Whenever a line in the data below includes the string "padding", copy it out.

--- START ---

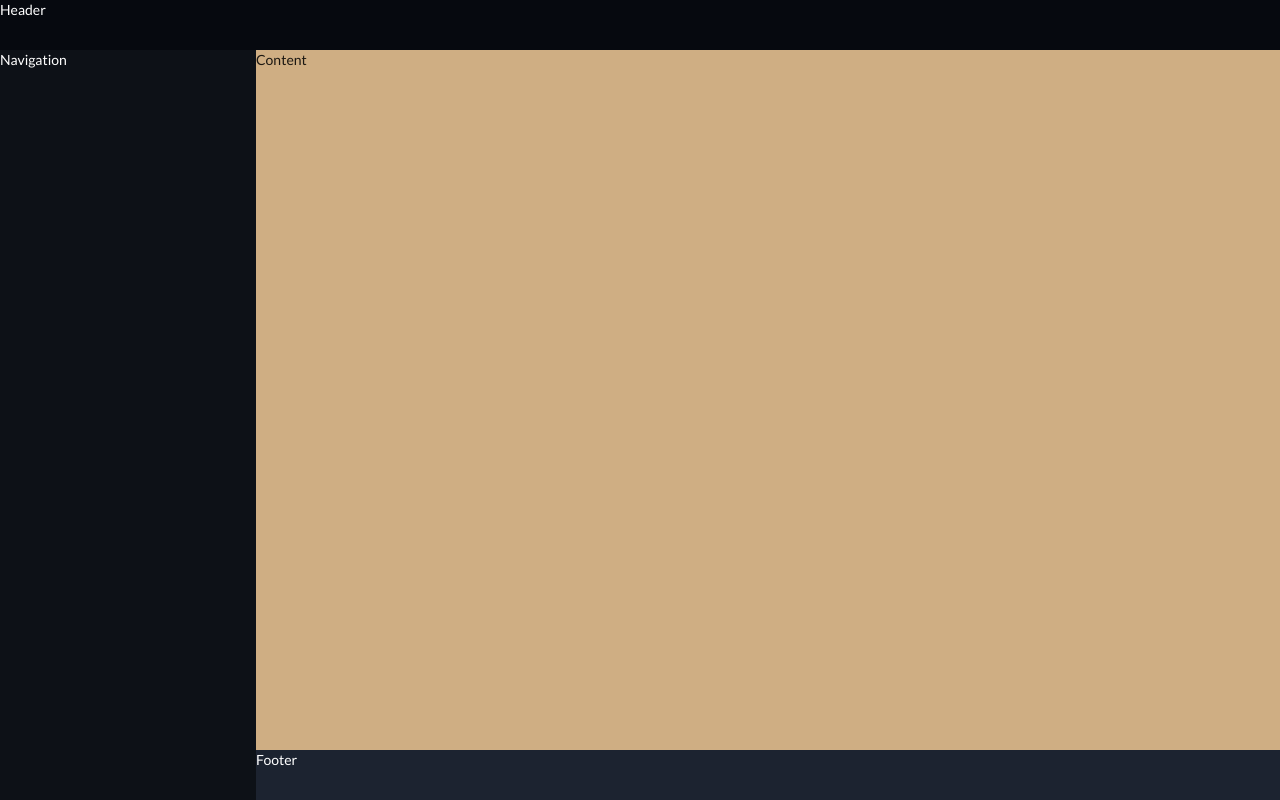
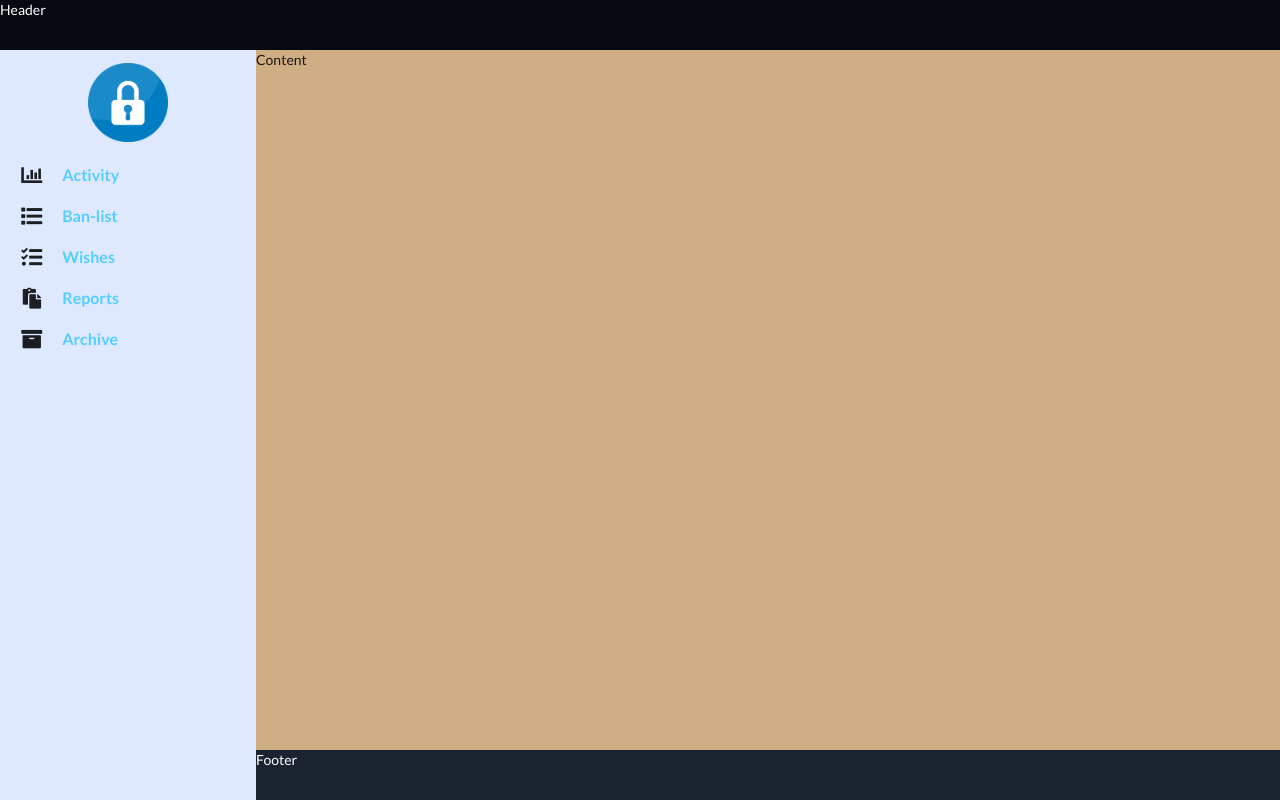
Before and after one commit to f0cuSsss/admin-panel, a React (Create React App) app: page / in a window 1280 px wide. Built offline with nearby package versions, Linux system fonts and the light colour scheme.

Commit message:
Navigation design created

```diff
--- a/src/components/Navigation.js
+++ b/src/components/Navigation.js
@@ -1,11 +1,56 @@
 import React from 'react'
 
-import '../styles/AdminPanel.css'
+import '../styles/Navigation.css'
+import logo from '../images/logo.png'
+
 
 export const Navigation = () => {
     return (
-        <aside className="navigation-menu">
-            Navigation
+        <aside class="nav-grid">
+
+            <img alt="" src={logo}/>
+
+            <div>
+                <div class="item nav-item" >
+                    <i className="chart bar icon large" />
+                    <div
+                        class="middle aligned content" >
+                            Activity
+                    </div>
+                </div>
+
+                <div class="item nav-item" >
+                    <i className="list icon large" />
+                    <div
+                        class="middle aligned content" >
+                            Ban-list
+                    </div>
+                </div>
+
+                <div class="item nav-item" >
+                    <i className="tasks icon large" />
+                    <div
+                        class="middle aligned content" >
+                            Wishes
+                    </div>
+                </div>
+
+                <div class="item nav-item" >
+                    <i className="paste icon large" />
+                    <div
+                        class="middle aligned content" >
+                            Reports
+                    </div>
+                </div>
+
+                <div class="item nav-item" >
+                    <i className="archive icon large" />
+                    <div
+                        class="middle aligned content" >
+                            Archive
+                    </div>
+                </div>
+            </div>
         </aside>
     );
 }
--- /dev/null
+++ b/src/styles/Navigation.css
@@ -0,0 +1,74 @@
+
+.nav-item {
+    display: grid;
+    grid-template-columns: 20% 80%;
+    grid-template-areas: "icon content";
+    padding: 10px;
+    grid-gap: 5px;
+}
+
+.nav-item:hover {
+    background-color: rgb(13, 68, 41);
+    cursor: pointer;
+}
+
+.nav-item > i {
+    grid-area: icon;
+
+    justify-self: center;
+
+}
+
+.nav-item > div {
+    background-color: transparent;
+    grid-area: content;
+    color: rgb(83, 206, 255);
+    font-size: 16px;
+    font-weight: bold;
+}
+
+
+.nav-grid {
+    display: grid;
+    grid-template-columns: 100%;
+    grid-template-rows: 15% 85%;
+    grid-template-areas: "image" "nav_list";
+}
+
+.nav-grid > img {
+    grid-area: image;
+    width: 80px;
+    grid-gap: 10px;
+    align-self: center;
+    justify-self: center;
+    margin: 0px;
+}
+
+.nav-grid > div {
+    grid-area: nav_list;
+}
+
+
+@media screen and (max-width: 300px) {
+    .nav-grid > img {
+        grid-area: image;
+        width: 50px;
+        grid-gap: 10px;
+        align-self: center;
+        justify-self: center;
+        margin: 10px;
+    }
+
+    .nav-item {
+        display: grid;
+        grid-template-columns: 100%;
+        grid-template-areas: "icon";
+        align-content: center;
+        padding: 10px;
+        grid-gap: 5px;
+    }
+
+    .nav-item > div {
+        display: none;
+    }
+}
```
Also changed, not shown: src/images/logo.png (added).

--- END ---
--- START ---

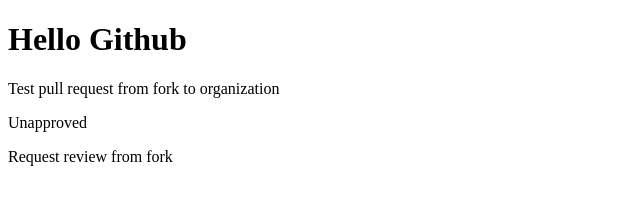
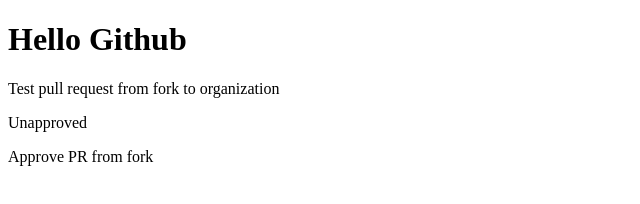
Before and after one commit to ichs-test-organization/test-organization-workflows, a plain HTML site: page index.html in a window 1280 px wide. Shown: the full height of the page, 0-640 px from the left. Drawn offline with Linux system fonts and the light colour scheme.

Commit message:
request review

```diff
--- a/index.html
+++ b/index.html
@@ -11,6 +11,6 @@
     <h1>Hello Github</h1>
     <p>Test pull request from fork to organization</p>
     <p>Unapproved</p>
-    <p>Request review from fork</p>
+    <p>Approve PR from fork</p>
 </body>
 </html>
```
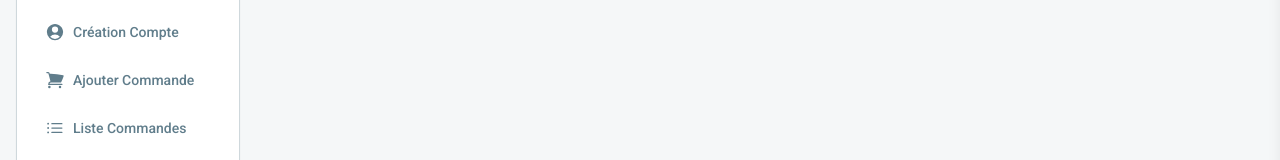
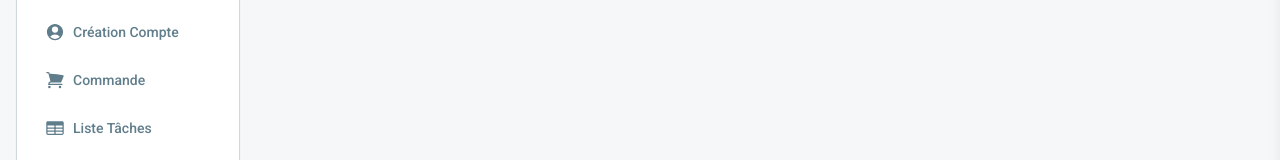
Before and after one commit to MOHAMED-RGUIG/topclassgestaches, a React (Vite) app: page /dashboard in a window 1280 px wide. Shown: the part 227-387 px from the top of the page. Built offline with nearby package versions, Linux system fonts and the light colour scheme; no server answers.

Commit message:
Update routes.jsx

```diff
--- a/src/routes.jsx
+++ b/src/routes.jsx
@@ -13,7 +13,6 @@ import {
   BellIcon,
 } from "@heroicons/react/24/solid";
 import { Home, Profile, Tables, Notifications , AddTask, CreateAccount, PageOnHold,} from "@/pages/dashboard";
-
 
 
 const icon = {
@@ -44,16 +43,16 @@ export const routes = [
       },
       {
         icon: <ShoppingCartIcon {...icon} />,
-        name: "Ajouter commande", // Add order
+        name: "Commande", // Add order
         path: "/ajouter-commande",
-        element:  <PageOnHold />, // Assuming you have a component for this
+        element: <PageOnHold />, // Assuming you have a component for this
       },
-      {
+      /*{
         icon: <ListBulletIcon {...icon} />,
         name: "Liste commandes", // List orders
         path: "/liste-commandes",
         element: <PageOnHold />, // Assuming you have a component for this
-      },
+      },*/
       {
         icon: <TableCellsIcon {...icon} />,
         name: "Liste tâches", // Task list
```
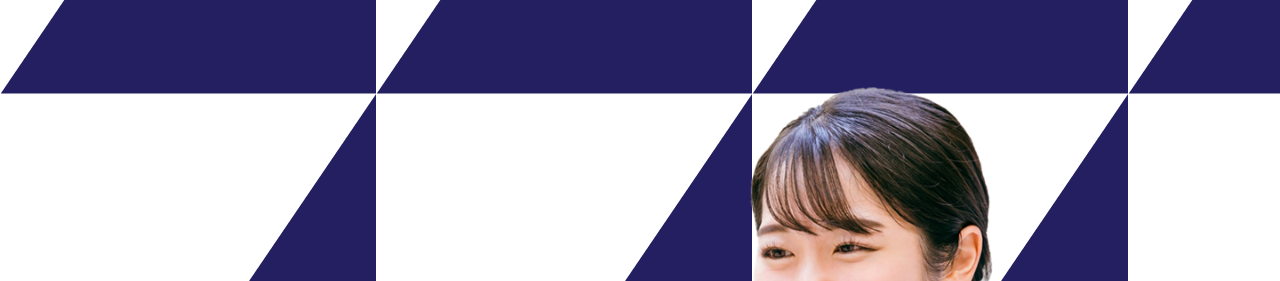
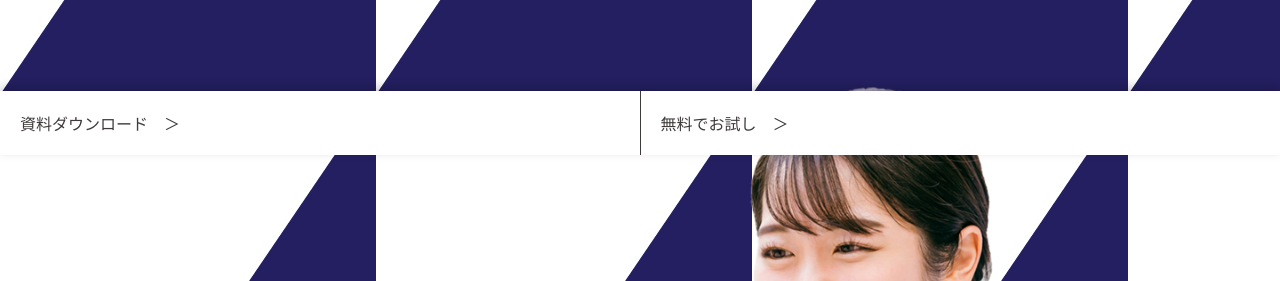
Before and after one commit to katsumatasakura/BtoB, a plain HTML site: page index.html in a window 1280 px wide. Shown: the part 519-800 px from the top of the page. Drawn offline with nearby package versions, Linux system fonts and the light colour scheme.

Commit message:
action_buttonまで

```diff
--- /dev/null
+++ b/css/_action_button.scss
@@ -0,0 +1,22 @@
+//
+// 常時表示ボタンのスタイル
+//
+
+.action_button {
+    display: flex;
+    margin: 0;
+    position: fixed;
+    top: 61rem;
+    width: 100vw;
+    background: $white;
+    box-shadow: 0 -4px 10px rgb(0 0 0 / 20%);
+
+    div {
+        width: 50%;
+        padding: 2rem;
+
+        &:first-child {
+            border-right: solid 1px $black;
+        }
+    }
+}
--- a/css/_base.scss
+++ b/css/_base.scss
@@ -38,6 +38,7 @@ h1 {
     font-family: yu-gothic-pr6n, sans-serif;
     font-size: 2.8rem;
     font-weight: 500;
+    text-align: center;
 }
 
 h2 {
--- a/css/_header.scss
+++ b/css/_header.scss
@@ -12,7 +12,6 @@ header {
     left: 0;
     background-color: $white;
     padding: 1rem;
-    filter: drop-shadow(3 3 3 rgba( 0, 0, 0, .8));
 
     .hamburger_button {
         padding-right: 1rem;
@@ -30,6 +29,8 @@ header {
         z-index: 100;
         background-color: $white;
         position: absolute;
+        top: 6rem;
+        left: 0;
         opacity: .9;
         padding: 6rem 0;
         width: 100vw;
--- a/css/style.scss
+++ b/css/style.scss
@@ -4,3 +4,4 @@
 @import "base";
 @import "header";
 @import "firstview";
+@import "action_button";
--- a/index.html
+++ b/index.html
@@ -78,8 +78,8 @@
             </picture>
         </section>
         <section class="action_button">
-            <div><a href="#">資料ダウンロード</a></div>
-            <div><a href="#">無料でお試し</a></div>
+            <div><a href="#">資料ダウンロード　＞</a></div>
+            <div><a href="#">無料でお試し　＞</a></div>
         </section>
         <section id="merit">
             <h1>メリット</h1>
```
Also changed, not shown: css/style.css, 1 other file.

--- END ---

> [Answer area]
+    padding: 10px;
+        padding: 10px;
+        padding: 2rem;
     padding: 1rem;
         padding-right: 1rem;
         padding: 6rem 0;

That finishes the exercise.